My company and I traverse to another black light room after this. White, amoeba, spiral doodles glow from the back walls as a cymbal is rang loudly beside our heads. “Repeat after me,” our instructor says like a charismatic, yoga charlatan.
“I am happy. I am healthy. I am free from all evil,” as we spin around.
“Louder,” she barks!
“I am happy. I am healthy. I am free from all evil.”
“I can’t hear you!”
“I am happy. I am healthy. I am free from all evil.”
“Get out of here! You’re the most stressed out meditators I’ve ever seen!”
Next, we enter what feels like a harem, swathed in fabric, as we notice first four women in dancers leotards with their faces wrapped revealing only their sparkling eyes. In giddy, joyous serenades of laughter they burst forward, sweeping around us like a force of nature and ask us to shake our thing and shake our butts into their dance circle before they praise

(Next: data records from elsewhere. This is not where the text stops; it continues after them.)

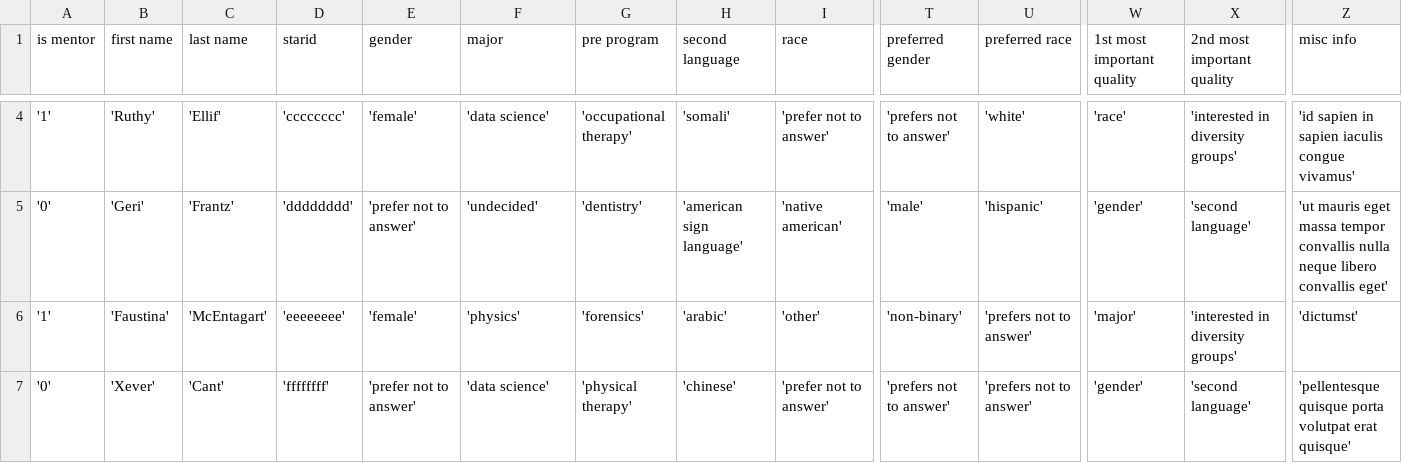
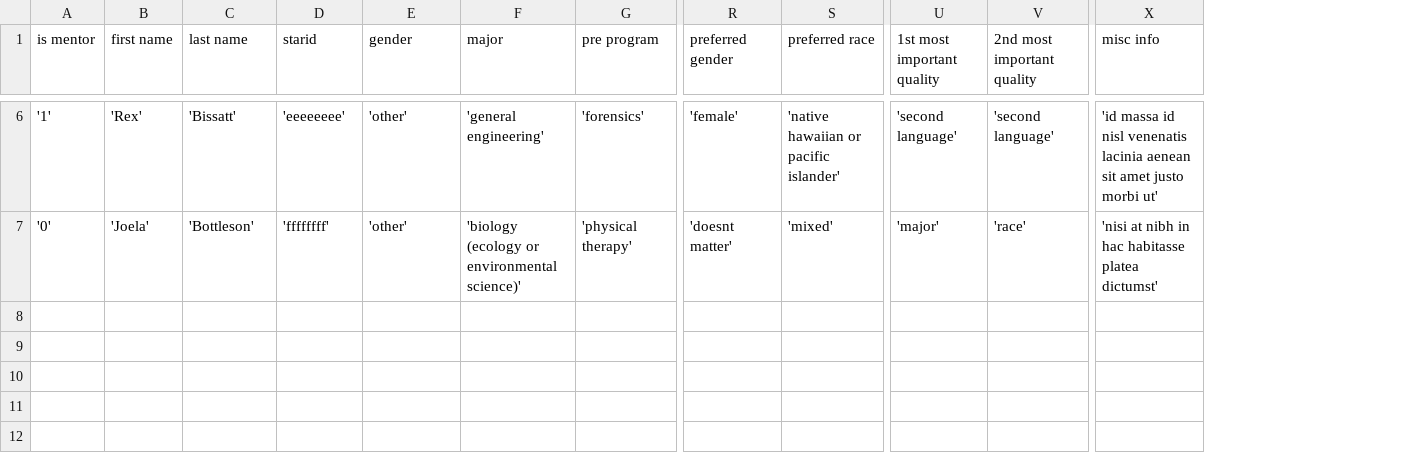
Before and after one commit to matthewj12/wsu-mentorship-website, a CSV file: ParticipantSampleData.csv, drawn as a sheet; only a part is shown, gaps mark what is left out; removed rows and columns are numbered as before the commit, all else as after; rows hold the shown columns only; the diff covers the shown part only; the diff names each change by its address in the sheet, - before the commit and + after, or states it on an @@ line.

Commit message:
second languages table, race table

```diff
--- a/ParticipantSampleData.csv
+++ b/ParticipantSampleData.csv
-column H (second language), row 4: 'somali'; row 7: 'chinese'
-column I (race), row 4: 'prefer not to answer'; row 7: 'prefer not to answer'
-B6 (first name): 'Ruthy'
+B6 (first name): 'Rex'
-C6 (last name): 'Ellif'
+C6 (last name): 'Bissatt'
-D6 (starid): 'cccccccc'
+D6 (starid): 'eeeeeeee'
-E6 (gender): 'female'
+E6 (gender): 'other'
-F6 (major): 'data science'
+F6 (major): 'general engineering'
-G6 (pre program): 'occupational therapy'
+G6 (pre program): 'forensics'
-R6 (preferred gender): 'prefers not to answer'
+R6 (preferred gender): 'female'
-S6 (preferred race): 'white'
+S6 (preferred race): 'native hawaiian or pacific islander'
-U6 (1st most important quality): 'race'
+U6 (1st most important quality): 'second language'
-V6 (2nd most important quality): 'interested in diversity groups'
+V6 (2nd most important quality): 'second language'
-X6 (misc info): 'id sapien in sapien iaculis congue vivamus'
+X6 (misc info): 'id massa id nisl venenatis lacinia aenean sit amet justo morbi ut'
-row 5: '0' | 'Geri' | 'Frantz' | 'dddddddd' | 'prefer not to answer' | 'undecided' | 'dentistry' | 'american sign language' | 'native american' | 'male' | 'hispanic' | 'gender' | 'second language' | 'ut mauris eget massa tempor convallis nulla neque libero convallis eget'
-row 6: '1' | 'Faustina' | 'McEntagart' | 'eeeeeeee' | 'female' | 'physics' | 'forensics' | 'arabic' | 'other' | 'non-binary' | 'prefers not to answer' | 'major' | 'interested in diversity groups' | 'dictumst'
-B7 (first name): 'Xever'
+B7 (first name): 'Joela'
-C7 (last name): 'Cant'
+C7 (last name): 'Bottleson'
-E7 (gender): 'prefer not to answer'
+E7 (gender): 'other'
-F7 (major): 'data science'
+F7 (major): 'biology (ecology or environmental science)'
-R7 (preferred gender): 'prefers not to answer'
+R7 (preferred gender): 'doesnt matter'
-S7 (preferred race): 'prefers not to answer'
+S7 (preferred race): 'mixed'
-U7 (1st most important quality): 'gender'
+U7 (1st most important quality): 'major'
-V7 (2nd most important quality): 'second language'
+V7 (2nd most important quality): 'race'
-X7 (misc info): 'pellentesque quisque porta volutpat erat quisque'
+X7 (misc info): 'nisi at nibh in hac habitasse platea dictumst'
```
Also changed, not shown: 3 added rows, 1 removed row and 19 edited cells elsewhere in this file, 9 other files.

us for our wonderful, smart, world class dance moves. These ladies lift our egos to the heights of super stars and heroes. We’re ready for Europe they say!
The last room we see is the shadow tale of the night. We’re instructed to knock to enter a club. A man in a black hoodie pulled up over his head sits as a bouncer in the corner of the room as we observe rows of records lining half the floor. The faces of black artists stare back at us from the vintage covers, and the image of a black man with a gold pallor cast to his face is projected onto the wall. It’s clear that we’re expected to stand and be silent observers. Thus begins a gut wrenching video montage of the most unspeakable violence African Americans have experienced in white America. It’s a sobering display of violence I’m still absorbing into my mind.
RFA is serious play, I remember.
We have one last stop to visit. We’re ushered upstairs and join everyone who has also been traveling through their own route in and out of rooms. We move together into a streaming line into the last room we’ll experience this night where a marching band joins us and all actors from all of the rooms parade in. This is the finale!
The sheets hanging from the ceiling as walls drop, and we’re all together in the last passage. The journey is both completed and just begun! We navigated Rooms Fall Apart with our curiosity and quivering hearts. Life got bent backwards, forwards. We’re elated and expanded. We’re home again.
Rooms and Rooms and Rooms and Rooms, here’s some more rooms I visited on Sunday and other Rooms I wish I got to immerse myself in…. There are a plethora of Rooms…
I enter a birthday party where I’m served potato chips and Skittles. I’m shown an album of the birthday boy who I immediately recognize then I hear a gunshot outside, and I know Trayvon won’t be attending his party.
I enter a waiting room that looks like a Beetlejuice dream with a desk clerk from hell and a nonexistent blue square I’m firmly told to go stand in.
I made a special request to visit this room where I crawled through a tunnel to find a hooded beat boxer who placed my hands on his chest to feel his heart as he beat boxed and throat sang like a Tuvan monk.
I entered an adobe pink womb/room with the voices of gods calling from above as they dropped me markers so I could draw flowers and sperm on their cave wall, and speculate with them on what makes humans, humans. Is it tool-wielding thumbs?
I entered a woman’s bathroom and watched her stick hypodermic needles into her black Barbie before she sparkled my eyes in gold glitter.
I’m invited into a home where everything is covered in Saran Wrap, and I’m told to sit on the floor to keep the furniture nice, as the wife pukes in the toilet and the television is pumped at full blast until the electricity bill isn’t paid and the lights go out.